Locate every line in the material below that has the word "Range". Copy each of those lines.

━━ Data excerpts ━━

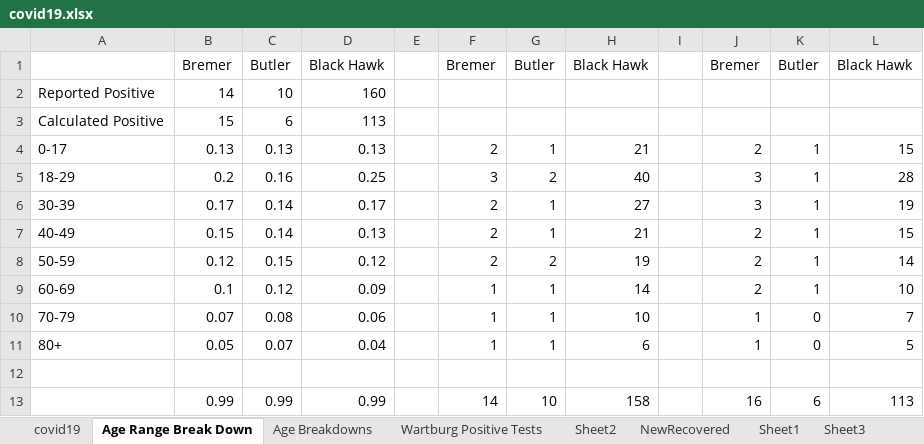
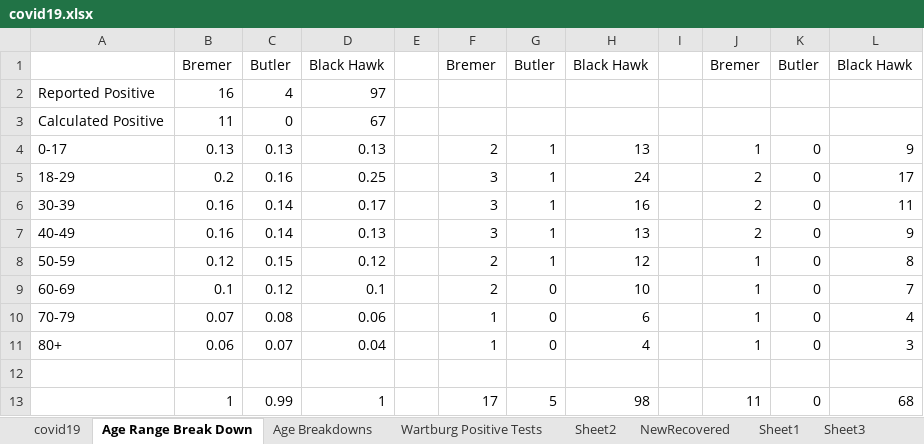
Before and after one commit to mbirgen/COVID19, an Excel workbook: covid19.xlsx, sheet Age Range Break Down, drawn as a sheet; values as stored, in another font and other column widths than the file's, no borders; removed rows and columns are numbered as before the commit, all else as after; the diff names each change by its address in the sheet, - before the commit and + after, or states it on an @@ line.

```diff
--- a/covid19.xlsx (sheet Age Range Break Down)
+++ b/covid19.xlsx (sheet Age Range Break Down)
-B2: 14
+B2: 16
-C2: 10
+C2: 4
-D2: 160
+D2: 97
-B3: 15
+B3: 11
-C3: 6
+C3: 0
-D3: 113
+D3: 67
-H4: 21
+H4: 13
-J4: 2
+J4: 1
-K4:K9: 1
+K4:K9: 0
-L4: 15
+L4: 9
-G5: 2
+G5: 1
-H5: 40
+H5: 24
-J5:J6: 3
+J5:J6: 2
-L5: 28
+L5: 17
-B6: 0.17
+B6: 0.16
-F6:F7: 2
+F6:F7: 3
-H6: 27
+H6: 16
-L6: 19
+L6: 11
-B7: 0.15
+B7: 0.16
-H7: 21
+H7: 13
-L7: 15
+L7: 9
-G8: 2
+G8: 1
-H8: 19
+H8: 12
-J8:J9: 2
+J8:J9: 1
-L8: 14
+L8: 8
-D9: 0.09
+D9: 0.1
-F9: 1
+F9: 2
-G9:G11: 1
+G9:G11: 0
-H9: 14
+H9: 10
-L9: 10
+L9: 7
-H10: 10
+H10: 6
-L10: 7
+L10: 4
-B11: 0.05
+B11: 0.06
-H11: 6
+H11: 4
-L11: 5
+L11: 3
-row 13:  | 0.99 | 0.99 | 0.99 |  | 14 | 10 | 158 |  | 16 | 6 | 113
+row 13:  | 1 | 0.99 | 1 |  | 17 | 5 | 98 |  | 11 | 0 | 68
```
Also changed, not shown: sheet covid19, sheet Age Breakdowns, sheet Sheet2, 17 other files.
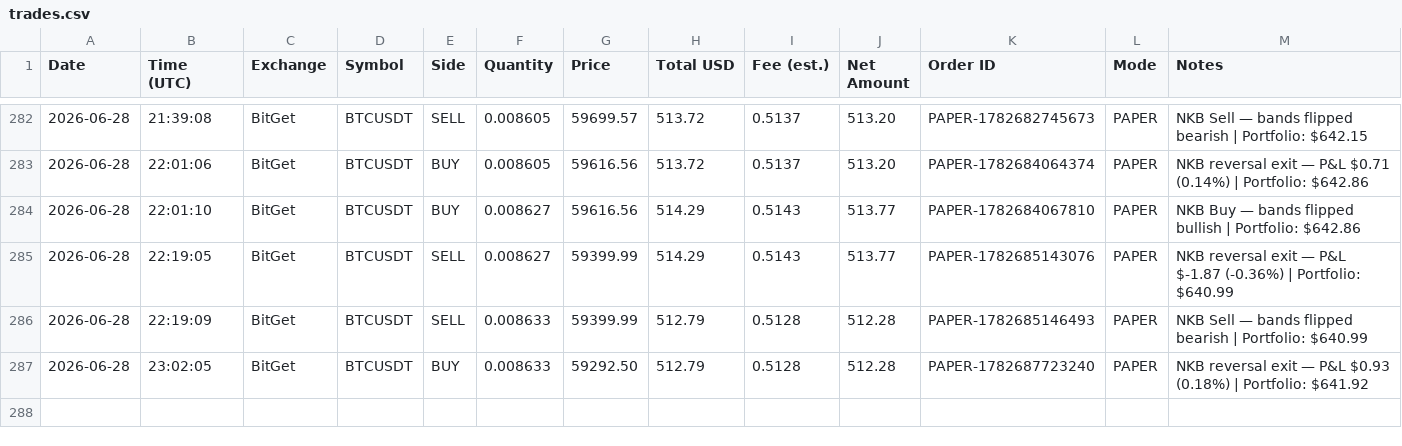
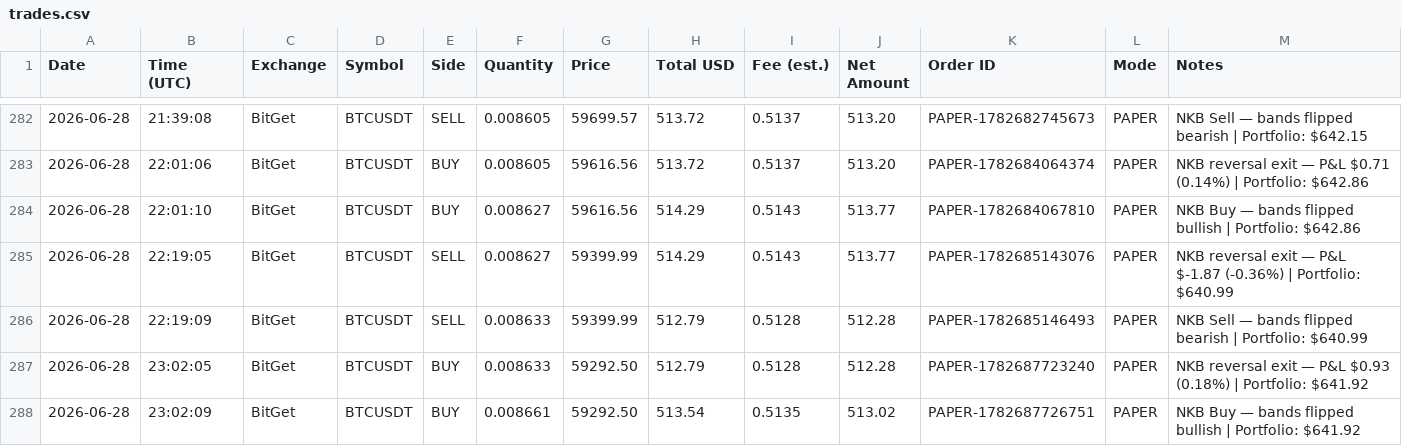
Before and after one commit to odgersjewellr-maker/my-trading--bot--lewis-scalping, a CSV file: trades.csv, drawn as a sheet; only a part is shown, gaps mark what is left out.

Commit message:
Webhook: append trades.csv row

```diff
--- a/trades.csv
+++ b/trades.csv
@@ -287 +287,2 @@ Date,Time (UTC),Exchange,Symbol,Side,Quantity,Price,Total USD,Fee (est.),Net Amo
 2026-06-28,23:02:05,BitGet,BTCUSDT,BUY,0.008633,59292.50,512.79,0.5128,512.28,PAPER-1782687723240,PAPER,"NKB reversal exit — P&L $0.93 (0.18%) | Portfolio: $641.92"
+2026-06-28,23:02:09,BitGet,BTCUSDT,BUY,0.008661,59292.50,513.54,0.5135,513.02,PAPER-1782687726751,PAPER,"NKB Buy — bands flipped bullish | Portfolio: $641.92"
```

━━━

Written answer >>
Before and after one commit to mbirgen/COVID19, an Excel workbook: covid19.xlsx, sheet Age Range Break Down, drawn as a sheet; values as stored, in another font and other column widths than the file's, no borders; removed rows and columns are numbered as before the commit, all else as after; the diff names each change by its address in the sheet, - before the commit and + after, or states it on an @@ line.
--- a/covid19.xlsx (sheet Age Range Break Down)
+++ b/covid19.xlsx (sheet Age Range Break Down)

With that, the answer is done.